RECORD EXTRACTS:
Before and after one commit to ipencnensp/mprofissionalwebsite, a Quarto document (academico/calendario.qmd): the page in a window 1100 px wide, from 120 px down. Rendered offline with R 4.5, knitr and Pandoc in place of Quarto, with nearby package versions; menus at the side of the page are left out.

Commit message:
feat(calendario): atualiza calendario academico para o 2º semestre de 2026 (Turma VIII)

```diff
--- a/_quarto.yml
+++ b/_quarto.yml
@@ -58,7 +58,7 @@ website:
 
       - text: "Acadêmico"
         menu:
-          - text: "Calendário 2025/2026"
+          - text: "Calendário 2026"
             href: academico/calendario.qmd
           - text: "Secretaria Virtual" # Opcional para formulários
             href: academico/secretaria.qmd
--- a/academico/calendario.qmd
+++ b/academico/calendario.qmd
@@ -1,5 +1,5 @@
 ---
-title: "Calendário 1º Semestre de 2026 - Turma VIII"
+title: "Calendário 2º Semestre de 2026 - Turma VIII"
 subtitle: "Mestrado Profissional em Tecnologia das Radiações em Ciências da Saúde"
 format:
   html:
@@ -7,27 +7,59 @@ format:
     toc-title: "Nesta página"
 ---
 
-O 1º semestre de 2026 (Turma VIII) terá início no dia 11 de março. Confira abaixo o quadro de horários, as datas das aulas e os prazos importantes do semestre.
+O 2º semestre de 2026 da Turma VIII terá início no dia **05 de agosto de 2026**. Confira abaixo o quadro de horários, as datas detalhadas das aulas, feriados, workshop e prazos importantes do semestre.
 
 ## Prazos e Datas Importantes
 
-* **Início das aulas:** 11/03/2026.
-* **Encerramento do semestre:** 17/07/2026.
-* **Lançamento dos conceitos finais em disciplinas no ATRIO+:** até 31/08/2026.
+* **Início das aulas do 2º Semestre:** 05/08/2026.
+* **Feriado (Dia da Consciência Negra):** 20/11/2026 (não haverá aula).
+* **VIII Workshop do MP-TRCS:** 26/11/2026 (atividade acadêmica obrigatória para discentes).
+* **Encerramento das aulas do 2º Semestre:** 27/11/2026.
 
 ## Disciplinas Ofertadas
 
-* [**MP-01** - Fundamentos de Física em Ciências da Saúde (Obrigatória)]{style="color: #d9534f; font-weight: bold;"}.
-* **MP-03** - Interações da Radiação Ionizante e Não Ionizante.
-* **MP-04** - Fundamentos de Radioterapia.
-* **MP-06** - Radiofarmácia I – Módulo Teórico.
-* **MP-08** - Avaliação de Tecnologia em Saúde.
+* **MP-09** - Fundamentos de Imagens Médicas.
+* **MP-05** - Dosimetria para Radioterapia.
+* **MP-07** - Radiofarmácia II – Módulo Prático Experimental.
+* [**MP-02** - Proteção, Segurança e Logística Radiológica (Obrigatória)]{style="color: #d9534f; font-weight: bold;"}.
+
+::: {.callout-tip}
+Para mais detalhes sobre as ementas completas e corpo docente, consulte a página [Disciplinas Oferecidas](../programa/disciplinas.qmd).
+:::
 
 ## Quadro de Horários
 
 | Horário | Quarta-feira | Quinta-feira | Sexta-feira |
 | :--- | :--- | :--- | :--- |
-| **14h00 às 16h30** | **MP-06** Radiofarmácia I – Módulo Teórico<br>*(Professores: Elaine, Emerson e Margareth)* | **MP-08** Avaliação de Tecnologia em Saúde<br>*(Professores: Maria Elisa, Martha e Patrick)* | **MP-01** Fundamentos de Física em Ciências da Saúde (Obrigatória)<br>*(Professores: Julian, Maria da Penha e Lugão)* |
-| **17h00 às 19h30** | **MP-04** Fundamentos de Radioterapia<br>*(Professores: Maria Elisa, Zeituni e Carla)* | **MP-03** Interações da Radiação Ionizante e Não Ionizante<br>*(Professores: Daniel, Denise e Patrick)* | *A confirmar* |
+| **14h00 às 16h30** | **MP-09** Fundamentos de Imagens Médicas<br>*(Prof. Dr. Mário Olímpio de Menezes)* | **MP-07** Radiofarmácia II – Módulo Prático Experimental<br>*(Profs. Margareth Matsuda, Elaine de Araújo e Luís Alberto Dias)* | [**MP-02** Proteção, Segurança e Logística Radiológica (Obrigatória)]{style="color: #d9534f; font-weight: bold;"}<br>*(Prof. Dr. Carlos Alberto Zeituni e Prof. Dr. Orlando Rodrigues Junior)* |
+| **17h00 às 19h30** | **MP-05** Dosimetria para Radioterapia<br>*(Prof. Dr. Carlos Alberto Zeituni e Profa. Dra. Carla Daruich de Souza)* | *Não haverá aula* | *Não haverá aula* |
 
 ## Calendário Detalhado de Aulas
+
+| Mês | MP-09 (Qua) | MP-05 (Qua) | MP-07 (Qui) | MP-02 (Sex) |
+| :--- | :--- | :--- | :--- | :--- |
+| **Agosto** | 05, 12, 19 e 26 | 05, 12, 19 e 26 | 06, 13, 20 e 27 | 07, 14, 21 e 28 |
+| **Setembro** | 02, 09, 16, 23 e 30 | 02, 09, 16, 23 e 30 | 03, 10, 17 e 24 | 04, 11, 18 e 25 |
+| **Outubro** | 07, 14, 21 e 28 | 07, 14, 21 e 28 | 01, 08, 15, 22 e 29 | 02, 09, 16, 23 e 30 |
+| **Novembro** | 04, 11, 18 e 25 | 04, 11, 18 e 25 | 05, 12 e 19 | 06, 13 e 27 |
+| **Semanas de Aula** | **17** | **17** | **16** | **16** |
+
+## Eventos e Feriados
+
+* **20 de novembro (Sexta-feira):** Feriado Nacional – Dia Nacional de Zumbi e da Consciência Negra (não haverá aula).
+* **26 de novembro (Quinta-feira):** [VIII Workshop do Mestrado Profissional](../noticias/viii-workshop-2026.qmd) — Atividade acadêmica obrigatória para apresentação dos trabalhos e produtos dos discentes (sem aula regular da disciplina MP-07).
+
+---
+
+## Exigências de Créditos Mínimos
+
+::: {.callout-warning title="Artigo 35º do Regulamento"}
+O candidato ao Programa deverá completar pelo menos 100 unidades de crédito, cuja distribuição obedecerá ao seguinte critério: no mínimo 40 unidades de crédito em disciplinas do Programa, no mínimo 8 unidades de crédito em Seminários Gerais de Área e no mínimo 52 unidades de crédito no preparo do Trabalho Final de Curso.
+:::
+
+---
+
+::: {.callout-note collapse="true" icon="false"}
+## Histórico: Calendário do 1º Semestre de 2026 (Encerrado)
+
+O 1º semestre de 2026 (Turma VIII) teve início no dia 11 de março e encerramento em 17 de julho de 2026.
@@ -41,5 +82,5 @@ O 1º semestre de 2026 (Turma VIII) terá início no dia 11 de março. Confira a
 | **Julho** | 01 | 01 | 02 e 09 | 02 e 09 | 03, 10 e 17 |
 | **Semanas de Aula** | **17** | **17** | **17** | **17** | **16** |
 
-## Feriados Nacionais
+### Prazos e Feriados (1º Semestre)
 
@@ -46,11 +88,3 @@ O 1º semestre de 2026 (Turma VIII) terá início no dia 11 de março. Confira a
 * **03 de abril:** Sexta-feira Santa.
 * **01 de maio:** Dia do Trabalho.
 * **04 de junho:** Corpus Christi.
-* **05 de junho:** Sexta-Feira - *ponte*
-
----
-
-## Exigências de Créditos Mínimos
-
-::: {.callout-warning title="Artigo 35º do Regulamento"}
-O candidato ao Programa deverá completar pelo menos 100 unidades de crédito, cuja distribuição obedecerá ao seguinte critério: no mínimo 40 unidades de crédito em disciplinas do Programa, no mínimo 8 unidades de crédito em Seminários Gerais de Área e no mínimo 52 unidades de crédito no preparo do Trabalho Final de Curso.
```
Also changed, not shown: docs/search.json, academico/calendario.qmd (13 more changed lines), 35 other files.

TASK STATEMENT: Retype all of the data shown above, word for word.

SOLUTION FOR THIS TASK:
Before and after one commit to ipencnensp/mprofissionalwebsite, a Quarto document (academico/calendario.qmd): the page in a window 1100 px wide, from 120 px down. Rendered offline with R 4.5, knitr and Pandoc in place of Quarto, with nearby package versions; menus at the side of the page are left out.

Commit message:
feat(calendario): atualiza calendario academico para o 2º semestre de 2026 (Turma VIII)

```diff
--- a/_quarto.yml
+++ b/_quarto.yml
@@ -58,7 +58,7 @@ website:
 
       - text: "Acadêmico"
         menu:
-          - text: "Calendário 2025/2026"
+          - text: "Calendário 2026"
             href: academico/calendario.qmd
           - text: "Secretaria Virtual" # Opcional para formulários
             href: academico/secretaria.qmd
--- a/academico/calendario.qmd
+++ b/academico/calendario.qmd
@@ -1,5 +1,5 @@
 ---
-title: "Calendário 1º Semestre de 2026 - Turma VIII"
+title: "Calendário 2º Semestre de 2026 - Turma VIII"
 subtitle: "Mestrado Profissional em Tecnologia das Radiações em Ciências da Saúde"
 format:
   html:
@@ -7,27 +7,59 @@ format:
     toc-title: "Nesta página"
 ---
 
-O 1º semestre de 2026 (Turma VIII) terá início no dia 11 de março. Confira abaixo o quadro de horários, as datas das aulas e os prazos importantes do semestre.
+O 2º semestre de 2026 da Turma VIII terá início no dia **05 de agosto de 2026**. Confira abaixo o quadro de horários, as datas detalhadas das aulas, feriados, workshop e prazos importantes do semestre.
 
 ## Prazos e Datas Importantes
 
-* **Início das aulas:** 11/03/2026.
-* **Encerramento do semestre:** 17/07/2026.
-* **Lançamento dos conceitos finais em disciplinas no ATRIO+:** até 31/08/2026.
+* **Início das aulas do 2º Semestre:** 05/08/2026.
+* **Feriado (Dia da Consciência Negra):** 20/11/2026 (não haverá aula).
+* **VIII Workshop do MP-TRCS:** 26/11/2026 (atividade acadêmica obrigatória para discentes).
+* **Encerramento das aulas do 2º Semestre:** 27/11/2026.
 
 ## Disciplinas Ofertadas
 
-* [**MP-01** - Fundamentos de Física em Ciências da Saúde (Obrigatória)]{style="color: #d9534f; font-weight: bold;"}.
-* **MP-03** - Interações da Radiação Ionizante e Não Ionizante.
-* **MP-04** - Fundamentos de Radioterapia.
-* **MP-06** - Radiofarmácia I – Módulo Teórico.
-* **MP-08** - Avaliação de Tecnologia em Saúde.
+* **MP-09** - Fundamentos de Imagens Médicas.
+* **MP-05** - Dosimetria para Radioterapia.
+* **MP-07** - Radiofarmácia II – Módulo Prático Experimental.
+* [**MP-02** - Proteção, Segurança e Logística Radiológica (Obrigatória)]{style="color: #d9534f; font-weight: bold;"}.
+
+::: {.callout-tip}
+Para mais detalhes sobre as ementas completas e corpo docente, consulte a página [Disciplinas Oferecidas](../programa/disciplinas.qmd).
+:::
 
 ## Quadro de Horários
 
 | Horário | Quarta-feira | Quinta-feira | Sexta-feira |
 | :--- | :--- | :--- | :--- |
-| **14h00 às 16h30** | **MP-06** Radiofarmácia I – Módulo Teórico<br>*(Professores: Elaine, Emerson e Margareth)* | **MP-08** Avaliação de Tecnologia em Saúde<br>*(Professores: Maria Elisa, Martha e Patrick)* | **MP-01** Fundamentos de Física em Ciências da Saúde (Obrigatória)<br>*(Professores: Julian, Maria da Penha e Lugão)* |
-| **17h00 às 19h30** | **MP-04** Fundamentos de Radioterapia<br>*(Professores: Maria Elisa, Zeituni e Carla)* | **MP-03** Interações da Radiação Ionizante e Não Ionizante<br>*(Professores: Daniel, Denise e Patrick)* | *A confirmar* |
+| **14h00 às 16h30** | **MP-09** Fundamentos de Imagens Médicas<br>*(Prof. Dr. Mário Olímpio de Menezes)* | **MP-07** Radiofarmácia II – Módulo Prático Experimental<br>*(Profs. Margareth Matsuda, Elaine de Araújo e Luís Alberto Dias)* | [**MP-02** Proteção, Segurança e Logística Radiológica (Obrigatória)]{style="color: #d9534f; font-weight: bold;"}<br>*(Prof. Dr. Carlos Alberto Zeituni e Prof. Dr. Orlando Rodrigues Junior)* |
+| **17h00 às 19h30** | **MP-05** Dosimetria para Radioterapia<br>*(Prof. Dr. Carlos Alberto Zeituni e Profa. Dra. Carla Daruich de Souza)* | *Não haverá aula* | *Não haverá aula* |
 
 ## Calendário Detalhado de Aulas
+
+| Mês | MP-09 (Qua) | MP-05 (Qua) | MP-07 (Qui) | MP-02 (Sex) |
+| :--- | :--- | :--- | :--- | :--- |
+| **Agosto** | 05, 12, 19 e 26 | 05, 12, 19 e 26 | 06, 13, 20 e 27 | 07, 14, 21 e 28 |
+| **Setembro** | 02, 09, 16, 23 e 30 | 02, 09, 16, 23 e 30 | 03, 10, 17 e 24 | 04, 11, 18 e 25 |
+| **Outubro** | 07, 14, 21 e 28 | 07, 14, 21 e 28 | 01, 08, 15, 22 e 29 | 02, 09, 16, 23 e 30 |
+| **Novembro** | 04, 11, 18 e 25 | 04, 11, 18 e 25 | 05, 12 e 19 | 06, 13 e 27 |
+| **Semanas de Aula** | **17** | **17** | **16** | **16** |
+
+## Eventos e Feriados
+
+* **20 de novembro (Sexta-feira):** Feriado Nacional – Dia Nacional de Zumbi e da Consciência Negra (não haverá aula).
+* **26 de novembro (Quinta-feira):** [VIII Workshop do Mestrado Profissional](../noticias/viii-workshop-2026.qmd) — Atividade acadêmica obrigatória para apresentação dos trabalhos e produtos dos discentes (sem aula regular da disciplina MP-07).
+
+---
+
+## Exigências de Créditos Mínimos
+
+::: {.callout-warning title="Artigo 35º do Regulamento"}
+O candidato ao Programa deverá completar pelo menos 100 unidades de crédito, cuja distribuição obedecerá ao seguinte critério: no mínimo 40 unidades de crédito em disciplinas do Programa, no mínimo 8 unidades de crédito em Seminários Gerais de Área e no mínimo 52 unidades de crédito no preparo do Trabalho Final de Curso.
+:::
+
+---
+
+::: {.callout-note collapse="true" icon="false"}
+## Histórico: Calendário do 1º Semestre de 2026 (Encerrado)
+
+O 1º semestre de 2026 (Turma VIII) teve início no dia 11 de março e encerramento em 17 de julho de 2026.
@@ -41,5 +82,5 @@ O 1º semestre de 2026 (Turma VIII) terá início no dia 11 de março. Confira a
 | **Julho** | 01 | 01 | 02 e 09 | 02 e 09 | 03, 10 e 17 |
 | **Semanas de Aula** | **17** | **17** | **17** | **17** | **16** |
 
-## Feriados Nacionais
+### Prazos e Feriados (1º Semestre)
 
@@ -46,11 +88,3 @@ O 1º semestre de 2026 (Turma VIII) terá início no dia 11 de março. Confira a
 * **03 de abril:** Sexta-feira Santa.
 * **01 de maio:** Dia do Trabalho.
 * **04 de junho:** Corpus Christi.
-* **05 de junho:** Sexta-Feira - *ponte*
-
----
-
-## Exigências de Créditos Mínimos
-
-::: {.callout-warning title="Artigo 35º do Regulamento"}
-O candidato ao Programa deverá completar pelo menos 100 unidades de crédito, cuja distribuição obedecerá ao seguinte critério: no mínimo 40 unidades de crédito em disciplinas do Programa, no mínimo 8 unidades de crédito em Seminários Gerais de Área e no mínimo 52 unidades de crédito no preparo do Trabalho Final de Curso.
```
Also changed, not shown: docs/search.json, academico/calendario.qmd (13 more changed lines), 35 other files.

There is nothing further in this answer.